Visitors try out the SW2 smartwatch at the Sony stand at the IFA 2013 consumer electronics trade fair in Berlin, Germany. (Sean Gallup/Getty Images)

For decades, in movies and comic books from pulp to sci-fi, characters have lifted their wrists to their mouths and talked to someone. It's a human dream, like flight or delivery pizza, and it too has finally been achieved. Sony's Android-based SmartWatch can handle email, text and social media updates, which are all 21st century equivalents of actually speaking to someone, which we no longer do. Except that it turns out the dream may be a lie. Now that we have the possibility of communicating via wristwatch, it seems few people actually want to. Not because we don't want to talk to our fellow humans -- goodness no. It's that our phones do everything those watches do and more. Lots of people ditched their watches for their time-telling pocket computers long ago. Wristwatches now seem old-fashioned, no matter what technical feats they may be able to accomplish.

Author's Note: 10 Ways Watches Have Evolved

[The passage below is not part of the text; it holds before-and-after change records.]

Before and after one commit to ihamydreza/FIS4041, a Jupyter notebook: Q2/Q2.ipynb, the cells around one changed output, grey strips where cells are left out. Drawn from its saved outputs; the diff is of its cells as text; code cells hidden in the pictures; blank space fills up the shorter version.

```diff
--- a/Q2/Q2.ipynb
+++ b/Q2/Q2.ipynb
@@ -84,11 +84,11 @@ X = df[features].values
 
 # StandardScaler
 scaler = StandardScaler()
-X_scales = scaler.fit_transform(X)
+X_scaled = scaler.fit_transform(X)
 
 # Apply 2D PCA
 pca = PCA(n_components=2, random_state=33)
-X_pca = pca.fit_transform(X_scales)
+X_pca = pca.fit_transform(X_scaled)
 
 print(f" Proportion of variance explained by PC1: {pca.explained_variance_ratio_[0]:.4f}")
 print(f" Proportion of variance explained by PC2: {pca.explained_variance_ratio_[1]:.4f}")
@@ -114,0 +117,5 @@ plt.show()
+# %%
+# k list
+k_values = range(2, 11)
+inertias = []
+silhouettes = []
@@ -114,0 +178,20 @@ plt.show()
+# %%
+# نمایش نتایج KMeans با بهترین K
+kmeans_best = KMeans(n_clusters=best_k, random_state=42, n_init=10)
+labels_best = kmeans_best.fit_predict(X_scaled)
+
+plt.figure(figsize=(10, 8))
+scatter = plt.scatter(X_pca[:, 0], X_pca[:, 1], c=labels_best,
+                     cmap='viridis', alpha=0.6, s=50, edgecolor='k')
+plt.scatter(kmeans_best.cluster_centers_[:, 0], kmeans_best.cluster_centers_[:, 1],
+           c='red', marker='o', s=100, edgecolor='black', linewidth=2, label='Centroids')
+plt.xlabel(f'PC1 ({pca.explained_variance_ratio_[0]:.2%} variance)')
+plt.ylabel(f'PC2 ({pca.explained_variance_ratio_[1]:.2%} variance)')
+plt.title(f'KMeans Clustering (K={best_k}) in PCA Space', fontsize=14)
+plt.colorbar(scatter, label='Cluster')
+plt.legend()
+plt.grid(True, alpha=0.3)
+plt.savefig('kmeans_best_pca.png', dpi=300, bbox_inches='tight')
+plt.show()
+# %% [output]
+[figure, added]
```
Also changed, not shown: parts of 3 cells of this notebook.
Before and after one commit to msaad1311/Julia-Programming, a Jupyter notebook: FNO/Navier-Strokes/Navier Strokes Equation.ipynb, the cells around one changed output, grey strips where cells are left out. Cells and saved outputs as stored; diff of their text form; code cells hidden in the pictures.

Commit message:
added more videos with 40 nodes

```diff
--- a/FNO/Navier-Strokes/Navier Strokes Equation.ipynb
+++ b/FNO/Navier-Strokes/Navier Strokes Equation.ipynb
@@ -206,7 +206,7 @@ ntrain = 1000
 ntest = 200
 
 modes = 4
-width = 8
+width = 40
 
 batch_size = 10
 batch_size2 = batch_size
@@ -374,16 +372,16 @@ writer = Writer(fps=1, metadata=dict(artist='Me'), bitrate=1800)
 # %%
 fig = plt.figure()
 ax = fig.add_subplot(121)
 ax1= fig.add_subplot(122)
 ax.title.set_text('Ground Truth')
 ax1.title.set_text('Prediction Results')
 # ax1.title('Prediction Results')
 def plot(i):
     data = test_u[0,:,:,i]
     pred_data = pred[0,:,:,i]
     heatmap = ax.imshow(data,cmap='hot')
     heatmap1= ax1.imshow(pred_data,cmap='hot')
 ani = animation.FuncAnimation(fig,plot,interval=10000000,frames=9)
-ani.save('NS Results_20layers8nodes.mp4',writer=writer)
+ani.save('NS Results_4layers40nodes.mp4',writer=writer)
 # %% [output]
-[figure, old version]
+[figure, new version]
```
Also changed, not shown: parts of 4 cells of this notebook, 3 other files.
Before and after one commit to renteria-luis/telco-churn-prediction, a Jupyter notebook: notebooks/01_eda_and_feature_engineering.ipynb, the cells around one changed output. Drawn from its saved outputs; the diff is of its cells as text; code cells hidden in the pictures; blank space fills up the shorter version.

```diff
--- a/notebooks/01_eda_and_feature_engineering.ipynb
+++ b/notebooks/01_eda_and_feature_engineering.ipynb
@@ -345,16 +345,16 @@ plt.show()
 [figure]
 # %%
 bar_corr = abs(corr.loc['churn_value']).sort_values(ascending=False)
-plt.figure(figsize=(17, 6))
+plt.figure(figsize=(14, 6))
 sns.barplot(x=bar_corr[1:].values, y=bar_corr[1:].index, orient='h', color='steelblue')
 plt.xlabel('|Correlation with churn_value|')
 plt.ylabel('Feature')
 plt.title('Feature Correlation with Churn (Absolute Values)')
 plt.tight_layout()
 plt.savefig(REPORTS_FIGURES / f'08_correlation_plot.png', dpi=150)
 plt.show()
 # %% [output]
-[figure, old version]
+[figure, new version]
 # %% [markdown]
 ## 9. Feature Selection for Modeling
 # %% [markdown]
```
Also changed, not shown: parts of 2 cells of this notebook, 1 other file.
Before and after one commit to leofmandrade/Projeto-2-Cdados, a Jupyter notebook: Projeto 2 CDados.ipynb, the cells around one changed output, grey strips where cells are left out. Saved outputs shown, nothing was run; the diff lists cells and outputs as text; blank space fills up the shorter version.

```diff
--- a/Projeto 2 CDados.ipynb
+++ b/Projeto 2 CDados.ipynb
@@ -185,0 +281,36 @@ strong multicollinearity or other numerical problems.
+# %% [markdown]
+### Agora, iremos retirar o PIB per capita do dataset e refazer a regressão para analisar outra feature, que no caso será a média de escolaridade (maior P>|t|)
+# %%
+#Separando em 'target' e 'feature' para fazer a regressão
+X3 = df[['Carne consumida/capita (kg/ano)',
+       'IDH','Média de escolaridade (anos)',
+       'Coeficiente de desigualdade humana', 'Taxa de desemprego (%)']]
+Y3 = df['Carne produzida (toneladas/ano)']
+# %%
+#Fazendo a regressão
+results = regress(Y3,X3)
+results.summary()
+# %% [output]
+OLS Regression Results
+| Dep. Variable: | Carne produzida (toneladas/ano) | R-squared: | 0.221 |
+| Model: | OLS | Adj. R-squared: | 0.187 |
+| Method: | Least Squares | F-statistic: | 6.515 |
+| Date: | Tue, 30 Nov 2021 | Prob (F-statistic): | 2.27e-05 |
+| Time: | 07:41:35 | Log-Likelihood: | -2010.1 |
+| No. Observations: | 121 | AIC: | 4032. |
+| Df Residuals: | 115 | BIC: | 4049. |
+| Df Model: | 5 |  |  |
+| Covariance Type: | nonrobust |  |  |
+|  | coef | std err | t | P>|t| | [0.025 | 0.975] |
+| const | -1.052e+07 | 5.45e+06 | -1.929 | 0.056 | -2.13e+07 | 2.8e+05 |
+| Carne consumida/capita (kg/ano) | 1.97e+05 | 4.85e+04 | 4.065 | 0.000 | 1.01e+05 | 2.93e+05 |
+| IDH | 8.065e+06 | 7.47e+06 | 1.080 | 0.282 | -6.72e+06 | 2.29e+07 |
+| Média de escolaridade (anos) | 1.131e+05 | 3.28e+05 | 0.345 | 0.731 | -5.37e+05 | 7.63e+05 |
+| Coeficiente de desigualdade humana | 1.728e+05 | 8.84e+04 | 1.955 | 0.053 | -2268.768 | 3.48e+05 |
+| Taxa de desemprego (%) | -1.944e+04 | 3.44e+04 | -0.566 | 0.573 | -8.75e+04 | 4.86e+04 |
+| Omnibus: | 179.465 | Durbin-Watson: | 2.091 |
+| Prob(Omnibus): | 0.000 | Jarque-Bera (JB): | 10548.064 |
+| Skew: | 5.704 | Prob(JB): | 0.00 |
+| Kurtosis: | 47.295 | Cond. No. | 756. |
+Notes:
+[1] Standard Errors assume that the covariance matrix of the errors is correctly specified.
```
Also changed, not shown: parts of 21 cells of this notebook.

I do love watches, though I'm a writer, so the likes of Breguet, Girard-Perregaux, Cartier, and all the rest of Jay-Z's wearable friends are beyond my bank account. I've got two watches right now. The one I wear most often is digital, with a lot of plastic buttons on the side. It's white and blocky and looks like it was made for Stormtroopers from "Star Wars." It's also solar-powered, and it automatically syncs with the atomic clock in Colorado, so it's always right. The other is a pseudo diver's watch; it can get wet, but I wouldn't count on it to keep me from getting the bends. I got it as a present for my thirteenth birthday, and I am far beyond thirteen. Its battery dies every so often, and I try replacing it with another watch, but I keep coming back to this oversized metal monster of a watch. A new battery brings it back to life every time.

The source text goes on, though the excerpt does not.